→ **INSTRUCTIONS FOR THE TASK**
Search the records below for the string "examples" and copy each line where it turns up.

→ **RECORDED INFORMATION**
--- START ---
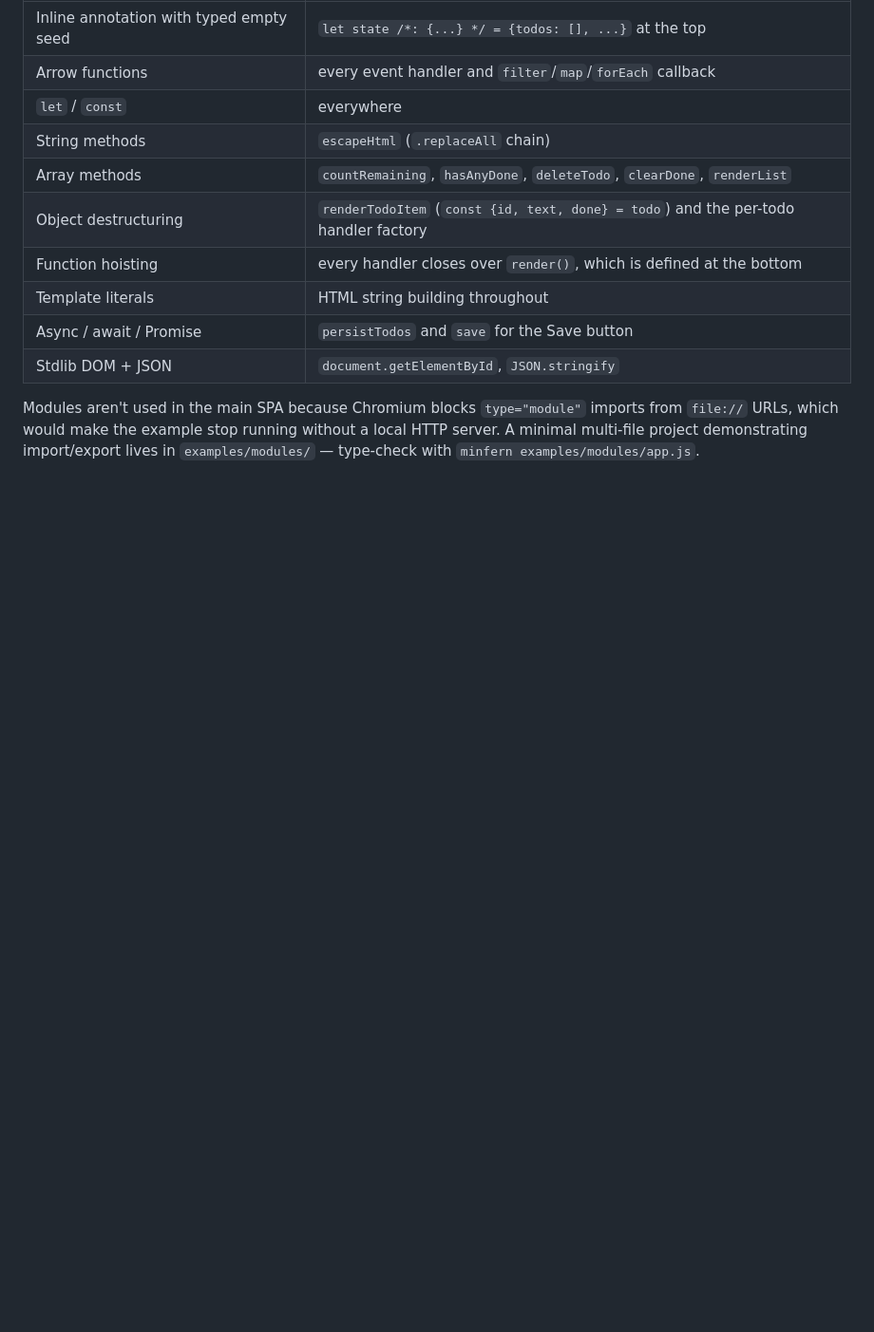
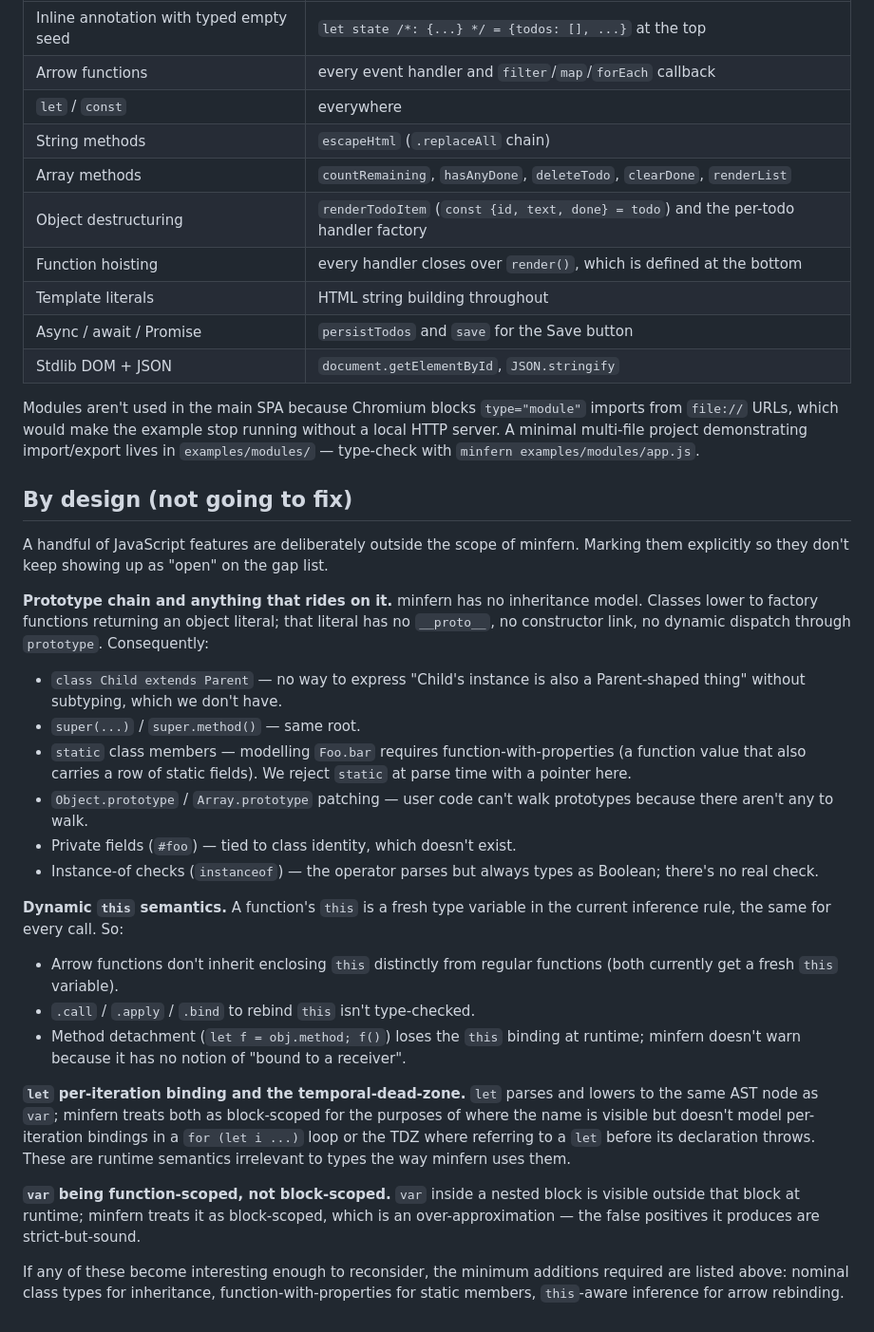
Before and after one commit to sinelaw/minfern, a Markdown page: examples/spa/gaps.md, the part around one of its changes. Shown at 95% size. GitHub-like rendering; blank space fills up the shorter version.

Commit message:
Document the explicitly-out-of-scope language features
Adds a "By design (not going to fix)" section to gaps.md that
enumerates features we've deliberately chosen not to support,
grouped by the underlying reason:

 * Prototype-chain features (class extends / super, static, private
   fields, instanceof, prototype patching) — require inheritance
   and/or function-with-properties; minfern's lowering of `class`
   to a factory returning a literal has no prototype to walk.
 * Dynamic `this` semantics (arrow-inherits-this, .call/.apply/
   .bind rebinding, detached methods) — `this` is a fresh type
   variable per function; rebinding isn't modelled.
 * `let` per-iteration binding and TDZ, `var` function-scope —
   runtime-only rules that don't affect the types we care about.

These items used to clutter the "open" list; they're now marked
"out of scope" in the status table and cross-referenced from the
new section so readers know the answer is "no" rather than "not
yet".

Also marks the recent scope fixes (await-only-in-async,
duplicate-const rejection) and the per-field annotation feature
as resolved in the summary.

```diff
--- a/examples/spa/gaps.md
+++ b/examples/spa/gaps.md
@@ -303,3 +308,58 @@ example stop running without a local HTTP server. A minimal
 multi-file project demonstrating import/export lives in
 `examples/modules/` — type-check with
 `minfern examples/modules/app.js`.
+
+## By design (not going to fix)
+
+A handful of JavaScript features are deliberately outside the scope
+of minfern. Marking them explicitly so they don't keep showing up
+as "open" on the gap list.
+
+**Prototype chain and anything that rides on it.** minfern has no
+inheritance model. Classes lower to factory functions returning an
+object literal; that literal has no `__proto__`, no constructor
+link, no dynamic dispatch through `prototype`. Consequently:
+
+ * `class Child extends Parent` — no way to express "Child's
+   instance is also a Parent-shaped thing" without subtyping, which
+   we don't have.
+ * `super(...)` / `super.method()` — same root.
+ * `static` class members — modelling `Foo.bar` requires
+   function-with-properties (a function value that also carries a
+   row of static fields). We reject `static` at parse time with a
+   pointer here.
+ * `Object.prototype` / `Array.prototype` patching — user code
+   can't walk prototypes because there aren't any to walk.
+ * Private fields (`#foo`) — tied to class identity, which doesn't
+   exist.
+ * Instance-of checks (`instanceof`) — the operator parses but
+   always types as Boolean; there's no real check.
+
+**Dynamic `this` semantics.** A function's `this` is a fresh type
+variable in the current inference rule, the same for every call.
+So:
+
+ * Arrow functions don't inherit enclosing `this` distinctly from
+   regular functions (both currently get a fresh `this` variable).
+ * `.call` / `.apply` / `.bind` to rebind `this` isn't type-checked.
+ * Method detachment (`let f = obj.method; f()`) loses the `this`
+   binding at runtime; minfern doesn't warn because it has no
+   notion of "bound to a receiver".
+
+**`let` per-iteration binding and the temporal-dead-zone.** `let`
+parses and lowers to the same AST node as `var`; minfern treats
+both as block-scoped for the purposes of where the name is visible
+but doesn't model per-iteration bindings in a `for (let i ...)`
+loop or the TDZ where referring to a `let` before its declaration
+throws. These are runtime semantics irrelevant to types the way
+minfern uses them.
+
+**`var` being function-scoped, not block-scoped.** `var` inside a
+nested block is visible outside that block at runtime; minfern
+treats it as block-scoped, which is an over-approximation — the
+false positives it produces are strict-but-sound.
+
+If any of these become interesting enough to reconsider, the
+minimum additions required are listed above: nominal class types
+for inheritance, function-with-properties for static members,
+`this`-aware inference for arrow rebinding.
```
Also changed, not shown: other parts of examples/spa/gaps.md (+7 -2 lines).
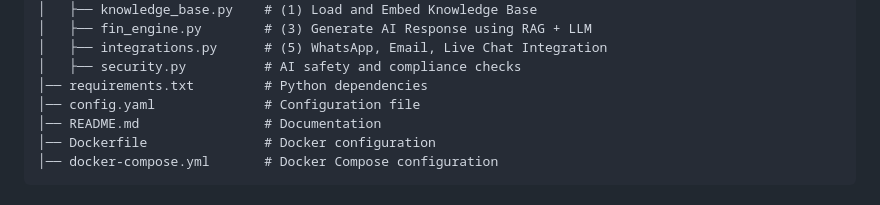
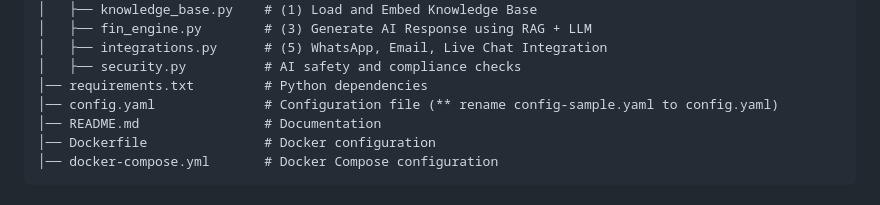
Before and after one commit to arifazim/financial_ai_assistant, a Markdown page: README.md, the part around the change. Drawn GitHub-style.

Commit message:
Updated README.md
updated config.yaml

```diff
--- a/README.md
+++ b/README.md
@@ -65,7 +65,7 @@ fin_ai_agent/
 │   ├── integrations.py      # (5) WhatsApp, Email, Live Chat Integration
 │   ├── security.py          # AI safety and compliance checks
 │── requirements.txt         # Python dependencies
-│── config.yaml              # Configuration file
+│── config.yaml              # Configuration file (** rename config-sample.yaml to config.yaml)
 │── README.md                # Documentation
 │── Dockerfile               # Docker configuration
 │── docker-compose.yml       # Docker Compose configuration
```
--- END ---
→ **RESPONSE TO THE EXERCISE**
Before and after one commit to sinelaw/minfern, a Markdown page: examples/spa/gaps.md, the part around one of its changes. Shown at 95% size. GitHub-like rendering; blank space fills up the shorter version.
--- a/examples/spa/gaps.md
+++ b/examples/spa/gaps.md
 `examples/modules/` — type-check with
 `minfern examples/modules/app.js`.
Also changed, not shown: other parts of examples/spa/gaps.md (+7 -2 lines).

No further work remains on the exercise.